You have a parenting plan that spells out what overnights the child is going to spend with you and what overnights your child is going to spend with the other parent. The judge reviewed and ratified the plan and made it a court order. There shouldn’t be any problems, right? After all, the judge has spoken by signing the order. It’s as clear as day, and we all know that if you violate an order from a judge you can get into trouble.
Unfortunately, sometimes it’s not that simple. Sometimes we have to continuously deal with a parent who refuses to adhere to the custody agreement and violates the judge’s order. This article deals with what we do to enforce a custody agreement. How do we get the other parent to comply with the agreement so that exchanges and timesharing can go off without a hitch?
Goals When Enforcing a Custody Agreement
Before we discuss the specifics of how we actually go about enforcing your custody order, let’s take a moment to make sure we know exactly what our objectives are. For most people, the objectives are:
In most cases, you’re going to have to deal with the other parent for years. If your child is only five years old and the other parent is already violating the custody agreement and making your life difficult, it can be deflating to think that this situation could potentially continue for another 13 years. Imagine trying to maintain a stable home environment for 13 more years knowing that the other parent might break the custody agreement at any time, throwing the home situation into complete disarray.

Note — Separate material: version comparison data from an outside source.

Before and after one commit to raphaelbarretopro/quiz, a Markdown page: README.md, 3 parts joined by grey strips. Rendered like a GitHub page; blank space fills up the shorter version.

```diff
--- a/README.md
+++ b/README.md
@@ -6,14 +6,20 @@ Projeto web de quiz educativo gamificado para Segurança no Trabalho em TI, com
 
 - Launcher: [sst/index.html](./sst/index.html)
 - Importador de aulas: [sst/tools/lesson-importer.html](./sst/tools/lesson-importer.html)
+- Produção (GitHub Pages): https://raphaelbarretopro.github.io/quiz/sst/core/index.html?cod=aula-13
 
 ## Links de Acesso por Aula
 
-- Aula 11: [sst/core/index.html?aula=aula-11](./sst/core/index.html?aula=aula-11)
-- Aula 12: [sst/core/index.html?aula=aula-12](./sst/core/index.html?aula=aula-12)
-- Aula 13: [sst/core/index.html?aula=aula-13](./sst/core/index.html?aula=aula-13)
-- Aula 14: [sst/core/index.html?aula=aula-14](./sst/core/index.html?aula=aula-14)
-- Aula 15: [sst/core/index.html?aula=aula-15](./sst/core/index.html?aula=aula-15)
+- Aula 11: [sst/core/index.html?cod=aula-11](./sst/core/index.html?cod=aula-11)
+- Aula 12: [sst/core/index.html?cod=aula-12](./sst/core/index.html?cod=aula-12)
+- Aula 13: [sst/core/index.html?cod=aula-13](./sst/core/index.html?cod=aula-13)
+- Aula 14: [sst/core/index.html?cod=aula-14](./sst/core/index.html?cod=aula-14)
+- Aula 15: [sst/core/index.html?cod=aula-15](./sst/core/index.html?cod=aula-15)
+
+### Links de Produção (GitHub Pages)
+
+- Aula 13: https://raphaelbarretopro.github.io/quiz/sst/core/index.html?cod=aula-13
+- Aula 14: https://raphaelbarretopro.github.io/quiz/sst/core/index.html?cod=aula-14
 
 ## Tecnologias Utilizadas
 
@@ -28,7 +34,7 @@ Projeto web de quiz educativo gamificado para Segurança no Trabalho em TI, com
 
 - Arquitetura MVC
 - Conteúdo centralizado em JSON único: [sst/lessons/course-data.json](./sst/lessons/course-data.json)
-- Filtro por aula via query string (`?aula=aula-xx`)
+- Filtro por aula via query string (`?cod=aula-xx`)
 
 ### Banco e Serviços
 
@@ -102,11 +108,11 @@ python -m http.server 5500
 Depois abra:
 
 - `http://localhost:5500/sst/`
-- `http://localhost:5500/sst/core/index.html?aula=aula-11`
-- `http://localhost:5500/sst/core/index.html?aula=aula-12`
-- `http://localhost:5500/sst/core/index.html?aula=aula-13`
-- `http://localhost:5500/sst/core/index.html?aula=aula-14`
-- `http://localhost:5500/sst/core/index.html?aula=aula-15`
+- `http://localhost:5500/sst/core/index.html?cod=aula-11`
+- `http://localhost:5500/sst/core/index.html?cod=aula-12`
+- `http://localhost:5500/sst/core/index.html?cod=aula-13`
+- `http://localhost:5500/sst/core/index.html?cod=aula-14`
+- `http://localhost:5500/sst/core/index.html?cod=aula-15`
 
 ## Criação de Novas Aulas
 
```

That’s why for most people the goal is not simply to correct the custody issue immediately or to penalize a past bad act by the other parent but rather to get the other parent to fully comply with the agreement for the foreseeable future and preferably forever. To do that, you have to make the other parent understand that when they violate the rules and the judicial order they will be called upon to face the consequences.
Of course, in cases where the other parent has failed to honor your timesharing and you’ve lost days or weeks of time with your child as a result, you will also want the court to order make-up timesharing for you.
With these goals in mind, let’s go over a typical course of action to enforce a custody agreement and to get compliance from the other parent.
To get the ball rolling, your attorney is going to file a targeted motion with the court. This motion will allege that there is an order in place, that the order spells out rules about how timesharing is supposed to managed, that the other parent is willfully and intentionally violating those rules, and that the situation has caused you to shoulder costs and burdens that you shouldn’t have to if the other parent would simply respect the custody agreement. These motions ask for two things from the judge, one, that the judge enforce the prior agreement and, two, that the judge hold the other party in contempt of court or admonish the other party or order the other party to pay your attorney’s fees or prescribe any other remedy that might get the offending party to be more compliant in the future.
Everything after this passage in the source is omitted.